How much have you raised for the charity?

Wardell: Friends and family are donating as well as people back home. Its great knowing it is coming from the community., At the moment, I’ve raised $17,500. Slightly short of $1 a km. The generosity is amazing so far. The trip is fully self-funded so all the money goes to the charity.

Who really supported you when you were persevering through the trip?

Wardell: My family, brother, sister. When the going got tough they really kept me straight. My coaches as well - they are the rocks. It’s the people around you when everything is going terribly, those are the guys who give you the most support. I couldn’t have done it without them.

How do you constantly stay focused when you are in the Olympics or on the journey?

Wardell: When I was competing, I always asked myself, “Is what I’m doing right now helping me get to where I want to be?’ I think if you ask that of yourself enough, some things are not helping you so much and some things are very good for you. Constant awareness of what is taking you in the right and wrong direction. I struggled a lot with training in university - a lot of distractions such as parties and other things going on. I told myself, ‘I can go to sleep early and train tomorrow morning, or I can party, but only one of those will get you to where you want to be.’

What’s different or the same between this biking journey and your journey as an athlete?

Wardell: Struggling mentally every day, to be honest. The menial things like packing the bags and packing the bike. I got really tired and fatigued which really relates to training as an athlete. What kept me going? I used to think a lot about New Zealand and picturing home. I kept my eye on my dream in those tough moments. A lot was also enjoying the journey and being in the moment. If you don’t enjoy what you’re doing then there’s no point to what you’re doing.

I encourage everyone to enjoy what you are doing, whether it is your sport or work. Otherwise, what is the point?

Who was your role model growing up?

Wardell: Carolina Klüft - she won the gold in Athens in the Heptathlon.
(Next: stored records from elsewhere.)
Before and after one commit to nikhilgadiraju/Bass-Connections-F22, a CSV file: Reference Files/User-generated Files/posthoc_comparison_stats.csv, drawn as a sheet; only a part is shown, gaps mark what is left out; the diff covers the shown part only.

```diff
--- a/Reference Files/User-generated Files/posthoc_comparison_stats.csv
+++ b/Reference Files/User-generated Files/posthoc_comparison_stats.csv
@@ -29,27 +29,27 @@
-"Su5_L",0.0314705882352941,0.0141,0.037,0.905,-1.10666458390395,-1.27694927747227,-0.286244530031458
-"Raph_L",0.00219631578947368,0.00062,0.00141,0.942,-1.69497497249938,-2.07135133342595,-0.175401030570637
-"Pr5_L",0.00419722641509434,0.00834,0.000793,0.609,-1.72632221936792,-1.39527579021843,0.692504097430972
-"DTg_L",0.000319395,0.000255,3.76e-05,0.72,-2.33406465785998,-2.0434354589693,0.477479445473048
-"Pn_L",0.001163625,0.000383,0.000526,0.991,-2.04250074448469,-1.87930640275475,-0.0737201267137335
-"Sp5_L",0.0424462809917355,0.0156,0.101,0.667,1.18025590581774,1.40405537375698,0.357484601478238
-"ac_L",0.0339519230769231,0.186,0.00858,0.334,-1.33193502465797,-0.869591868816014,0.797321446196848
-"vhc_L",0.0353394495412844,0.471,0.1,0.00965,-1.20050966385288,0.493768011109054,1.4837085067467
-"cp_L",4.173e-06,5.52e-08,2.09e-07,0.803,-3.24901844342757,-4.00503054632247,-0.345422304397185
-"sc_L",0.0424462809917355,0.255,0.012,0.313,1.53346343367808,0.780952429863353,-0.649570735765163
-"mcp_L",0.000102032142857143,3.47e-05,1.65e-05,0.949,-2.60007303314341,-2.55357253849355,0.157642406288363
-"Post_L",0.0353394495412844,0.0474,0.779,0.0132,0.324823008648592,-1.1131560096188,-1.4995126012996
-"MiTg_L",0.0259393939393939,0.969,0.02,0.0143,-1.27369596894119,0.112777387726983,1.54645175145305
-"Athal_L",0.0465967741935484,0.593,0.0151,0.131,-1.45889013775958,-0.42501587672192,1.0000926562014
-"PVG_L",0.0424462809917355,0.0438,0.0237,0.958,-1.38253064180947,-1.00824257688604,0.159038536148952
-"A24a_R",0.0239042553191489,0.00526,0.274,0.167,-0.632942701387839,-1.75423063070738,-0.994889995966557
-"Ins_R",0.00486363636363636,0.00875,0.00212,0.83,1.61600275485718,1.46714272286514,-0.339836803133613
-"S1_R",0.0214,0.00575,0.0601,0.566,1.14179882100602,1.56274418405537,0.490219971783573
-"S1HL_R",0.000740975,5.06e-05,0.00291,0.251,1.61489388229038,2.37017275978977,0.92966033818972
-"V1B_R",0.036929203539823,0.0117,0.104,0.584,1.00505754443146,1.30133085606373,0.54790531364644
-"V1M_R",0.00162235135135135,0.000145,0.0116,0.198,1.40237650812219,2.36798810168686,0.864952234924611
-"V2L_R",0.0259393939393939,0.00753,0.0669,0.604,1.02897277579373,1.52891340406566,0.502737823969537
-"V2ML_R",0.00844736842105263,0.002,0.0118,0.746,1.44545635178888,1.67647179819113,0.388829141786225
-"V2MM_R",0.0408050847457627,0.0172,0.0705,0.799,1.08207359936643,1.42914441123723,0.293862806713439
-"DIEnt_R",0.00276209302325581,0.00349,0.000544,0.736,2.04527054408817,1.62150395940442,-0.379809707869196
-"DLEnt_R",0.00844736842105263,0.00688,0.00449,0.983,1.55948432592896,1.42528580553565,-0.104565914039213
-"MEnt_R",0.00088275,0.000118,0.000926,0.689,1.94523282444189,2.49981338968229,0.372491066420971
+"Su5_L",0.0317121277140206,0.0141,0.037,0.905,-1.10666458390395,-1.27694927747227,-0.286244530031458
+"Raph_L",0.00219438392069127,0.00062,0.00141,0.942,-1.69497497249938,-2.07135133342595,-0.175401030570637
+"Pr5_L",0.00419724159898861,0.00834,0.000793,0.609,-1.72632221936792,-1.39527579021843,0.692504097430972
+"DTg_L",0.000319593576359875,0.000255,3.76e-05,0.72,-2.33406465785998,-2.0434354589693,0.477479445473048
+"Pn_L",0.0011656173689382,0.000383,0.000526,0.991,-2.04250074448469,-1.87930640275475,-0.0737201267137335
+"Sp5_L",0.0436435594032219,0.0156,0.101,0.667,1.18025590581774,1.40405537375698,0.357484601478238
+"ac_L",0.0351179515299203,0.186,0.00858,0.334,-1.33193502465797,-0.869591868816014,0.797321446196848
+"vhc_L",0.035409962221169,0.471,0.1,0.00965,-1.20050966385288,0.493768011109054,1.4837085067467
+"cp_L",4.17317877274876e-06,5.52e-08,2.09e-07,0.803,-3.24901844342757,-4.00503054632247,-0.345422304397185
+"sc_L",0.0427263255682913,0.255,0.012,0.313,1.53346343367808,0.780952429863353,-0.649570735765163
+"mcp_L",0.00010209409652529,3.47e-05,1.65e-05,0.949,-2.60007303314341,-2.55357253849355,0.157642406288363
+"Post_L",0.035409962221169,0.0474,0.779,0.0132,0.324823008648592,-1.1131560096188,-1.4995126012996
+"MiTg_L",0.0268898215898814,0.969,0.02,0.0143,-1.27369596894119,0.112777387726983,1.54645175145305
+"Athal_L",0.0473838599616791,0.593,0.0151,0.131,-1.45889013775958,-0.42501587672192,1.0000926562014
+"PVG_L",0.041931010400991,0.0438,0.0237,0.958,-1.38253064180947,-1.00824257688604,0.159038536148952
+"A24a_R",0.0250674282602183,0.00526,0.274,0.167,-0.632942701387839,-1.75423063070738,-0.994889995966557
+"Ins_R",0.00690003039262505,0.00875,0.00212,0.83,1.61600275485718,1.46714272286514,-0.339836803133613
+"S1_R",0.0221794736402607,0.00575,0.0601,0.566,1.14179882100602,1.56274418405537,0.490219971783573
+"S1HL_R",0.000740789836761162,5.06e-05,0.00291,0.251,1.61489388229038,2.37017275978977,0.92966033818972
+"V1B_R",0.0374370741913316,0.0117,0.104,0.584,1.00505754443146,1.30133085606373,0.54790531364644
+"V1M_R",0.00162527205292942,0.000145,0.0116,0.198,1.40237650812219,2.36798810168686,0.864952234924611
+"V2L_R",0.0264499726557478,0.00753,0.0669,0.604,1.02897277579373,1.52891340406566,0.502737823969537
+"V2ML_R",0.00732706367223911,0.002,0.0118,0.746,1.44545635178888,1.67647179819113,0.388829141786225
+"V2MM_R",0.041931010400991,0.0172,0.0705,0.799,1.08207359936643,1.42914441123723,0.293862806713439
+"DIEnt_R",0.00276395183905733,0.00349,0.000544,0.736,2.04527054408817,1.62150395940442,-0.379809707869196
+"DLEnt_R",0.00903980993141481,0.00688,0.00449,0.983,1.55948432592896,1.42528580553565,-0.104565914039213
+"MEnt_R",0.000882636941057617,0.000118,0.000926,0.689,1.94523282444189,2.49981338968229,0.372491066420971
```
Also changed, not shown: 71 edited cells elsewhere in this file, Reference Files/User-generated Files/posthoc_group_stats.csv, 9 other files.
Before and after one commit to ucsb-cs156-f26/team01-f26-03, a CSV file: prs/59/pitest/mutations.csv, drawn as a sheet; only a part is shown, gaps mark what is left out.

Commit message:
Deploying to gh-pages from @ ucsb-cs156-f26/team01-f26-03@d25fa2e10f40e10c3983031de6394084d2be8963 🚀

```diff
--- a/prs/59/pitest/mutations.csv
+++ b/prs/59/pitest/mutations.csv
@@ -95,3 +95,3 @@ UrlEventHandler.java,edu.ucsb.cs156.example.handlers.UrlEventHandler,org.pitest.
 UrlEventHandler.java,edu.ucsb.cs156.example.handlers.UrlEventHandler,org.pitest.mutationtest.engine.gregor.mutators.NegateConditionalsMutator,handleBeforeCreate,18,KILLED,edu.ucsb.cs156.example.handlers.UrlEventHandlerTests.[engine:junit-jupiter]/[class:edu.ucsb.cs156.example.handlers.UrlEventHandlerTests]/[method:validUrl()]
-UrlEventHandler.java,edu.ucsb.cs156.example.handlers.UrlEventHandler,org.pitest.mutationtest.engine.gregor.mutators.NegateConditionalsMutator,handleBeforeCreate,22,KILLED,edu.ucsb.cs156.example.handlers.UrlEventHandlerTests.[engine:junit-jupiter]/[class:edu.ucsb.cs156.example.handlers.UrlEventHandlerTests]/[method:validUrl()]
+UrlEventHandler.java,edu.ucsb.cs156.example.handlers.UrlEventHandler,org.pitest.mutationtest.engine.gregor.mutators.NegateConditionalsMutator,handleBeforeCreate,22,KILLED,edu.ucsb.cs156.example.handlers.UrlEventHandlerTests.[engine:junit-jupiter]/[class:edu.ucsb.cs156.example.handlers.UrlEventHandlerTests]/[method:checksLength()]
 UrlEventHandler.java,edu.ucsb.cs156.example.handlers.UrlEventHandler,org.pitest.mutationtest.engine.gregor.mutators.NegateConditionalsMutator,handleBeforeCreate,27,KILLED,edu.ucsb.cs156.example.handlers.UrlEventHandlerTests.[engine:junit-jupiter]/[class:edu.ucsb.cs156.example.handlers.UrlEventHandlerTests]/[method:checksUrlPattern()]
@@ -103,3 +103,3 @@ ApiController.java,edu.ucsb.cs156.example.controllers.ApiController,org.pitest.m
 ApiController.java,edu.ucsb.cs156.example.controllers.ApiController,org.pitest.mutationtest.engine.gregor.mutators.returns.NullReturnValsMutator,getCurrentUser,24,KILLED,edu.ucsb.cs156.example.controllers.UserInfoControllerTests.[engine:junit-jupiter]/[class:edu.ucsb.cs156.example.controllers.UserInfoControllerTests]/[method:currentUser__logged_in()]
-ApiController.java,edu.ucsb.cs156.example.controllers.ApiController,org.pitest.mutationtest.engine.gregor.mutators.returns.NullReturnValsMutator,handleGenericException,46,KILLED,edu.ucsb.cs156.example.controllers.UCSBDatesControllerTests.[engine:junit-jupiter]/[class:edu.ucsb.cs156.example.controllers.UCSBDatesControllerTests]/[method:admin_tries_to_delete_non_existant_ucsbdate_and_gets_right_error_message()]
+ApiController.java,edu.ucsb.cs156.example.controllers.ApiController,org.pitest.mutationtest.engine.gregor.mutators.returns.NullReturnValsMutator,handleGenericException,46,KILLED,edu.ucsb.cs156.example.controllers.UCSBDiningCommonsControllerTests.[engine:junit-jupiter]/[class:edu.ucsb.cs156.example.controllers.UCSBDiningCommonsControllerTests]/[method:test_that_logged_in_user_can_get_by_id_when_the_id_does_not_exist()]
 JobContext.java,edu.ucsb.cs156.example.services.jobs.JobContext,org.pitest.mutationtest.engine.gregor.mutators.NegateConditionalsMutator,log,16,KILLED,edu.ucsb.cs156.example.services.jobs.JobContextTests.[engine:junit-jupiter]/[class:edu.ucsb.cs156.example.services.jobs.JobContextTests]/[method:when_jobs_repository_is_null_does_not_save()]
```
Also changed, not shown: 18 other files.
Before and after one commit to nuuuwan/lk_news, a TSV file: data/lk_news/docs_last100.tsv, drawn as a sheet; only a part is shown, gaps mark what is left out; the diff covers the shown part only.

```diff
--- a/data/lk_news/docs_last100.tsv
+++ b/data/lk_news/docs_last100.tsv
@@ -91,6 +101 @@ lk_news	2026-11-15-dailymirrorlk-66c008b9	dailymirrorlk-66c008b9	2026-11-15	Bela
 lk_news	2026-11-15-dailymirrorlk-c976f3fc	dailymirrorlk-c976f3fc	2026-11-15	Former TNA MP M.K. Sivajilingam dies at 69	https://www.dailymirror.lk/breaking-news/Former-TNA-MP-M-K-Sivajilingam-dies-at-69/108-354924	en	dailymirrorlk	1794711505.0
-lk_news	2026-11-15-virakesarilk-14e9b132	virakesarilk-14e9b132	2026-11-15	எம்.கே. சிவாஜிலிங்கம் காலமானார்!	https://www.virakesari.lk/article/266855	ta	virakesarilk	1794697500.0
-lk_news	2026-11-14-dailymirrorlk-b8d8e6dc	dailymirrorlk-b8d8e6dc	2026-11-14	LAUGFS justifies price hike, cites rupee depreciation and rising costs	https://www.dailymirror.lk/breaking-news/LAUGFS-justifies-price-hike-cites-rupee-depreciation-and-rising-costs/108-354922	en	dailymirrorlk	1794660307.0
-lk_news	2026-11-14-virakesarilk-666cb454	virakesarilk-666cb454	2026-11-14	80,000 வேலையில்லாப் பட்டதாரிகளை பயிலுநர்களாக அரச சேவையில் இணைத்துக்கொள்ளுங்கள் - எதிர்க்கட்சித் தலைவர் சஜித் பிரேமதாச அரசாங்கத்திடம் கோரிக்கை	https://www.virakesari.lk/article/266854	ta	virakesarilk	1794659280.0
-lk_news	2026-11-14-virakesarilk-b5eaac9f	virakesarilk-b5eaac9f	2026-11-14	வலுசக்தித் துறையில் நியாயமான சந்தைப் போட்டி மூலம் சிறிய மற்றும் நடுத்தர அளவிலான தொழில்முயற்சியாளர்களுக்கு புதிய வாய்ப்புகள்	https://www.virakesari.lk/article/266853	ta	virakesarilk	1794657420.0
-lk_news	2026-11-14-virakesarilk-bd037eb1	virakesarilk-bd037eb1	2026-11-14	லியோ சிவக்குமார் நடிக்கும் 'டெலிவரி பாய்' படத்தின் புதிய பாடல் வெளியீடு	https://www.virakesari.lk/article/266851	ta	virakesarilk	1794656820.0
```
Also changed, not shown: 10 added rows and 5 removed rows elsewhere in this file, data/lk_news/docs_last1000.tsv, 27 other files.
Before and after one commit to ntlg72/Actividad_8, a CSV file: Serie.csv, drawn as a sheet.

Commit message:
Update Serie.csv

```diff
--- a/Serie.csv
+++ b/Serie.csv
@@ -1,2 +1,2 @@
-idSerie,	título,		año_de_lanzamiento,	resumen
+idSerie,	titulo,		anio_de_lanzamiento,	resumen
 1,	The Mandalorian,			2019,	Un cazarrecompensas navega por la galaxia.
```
I was in the stadium watching her., It was instrumental in my decision to change sport. You can see she loved what she was doing. Her passion and energy you could feel even from way back in the stands. She showed great sportsmanship all the time, did a lot of social work with kids, she was the ultimate athlete. I really look up to her.

What’s your next big adventure?

Wardell: Probably going back to work, I’ve applied for a job back at the IOC. But for now, I’ll save the grand adventures for another time.

During your journey you met many Olympians. What are some similarities among Olympians that you noticed?

Wardell: Even though we came from completely different countries and backgrounds, the common thing was sport, we can share our conversations as athletes and it’s a great way to unite with someone who you would not have much in common with. We all share disappointments, success, and injuries so that was a universal language. Sports unites people from all backgrounds.

What’s it like to compete at the Olympics?

Wardell: The morning of the first event I was catching the bus from the village to the track. I felt like I was going to pass out because I was so nervous.  When it’s something you’ve wanted since you were 7 and you’re finally reaching there, seeing my family in the stadium as well, it’s unbelievable.  In the Heptathlon, everyone does the lap of honour at the end so that was an incredible thing to experience. It was worth all the hard work.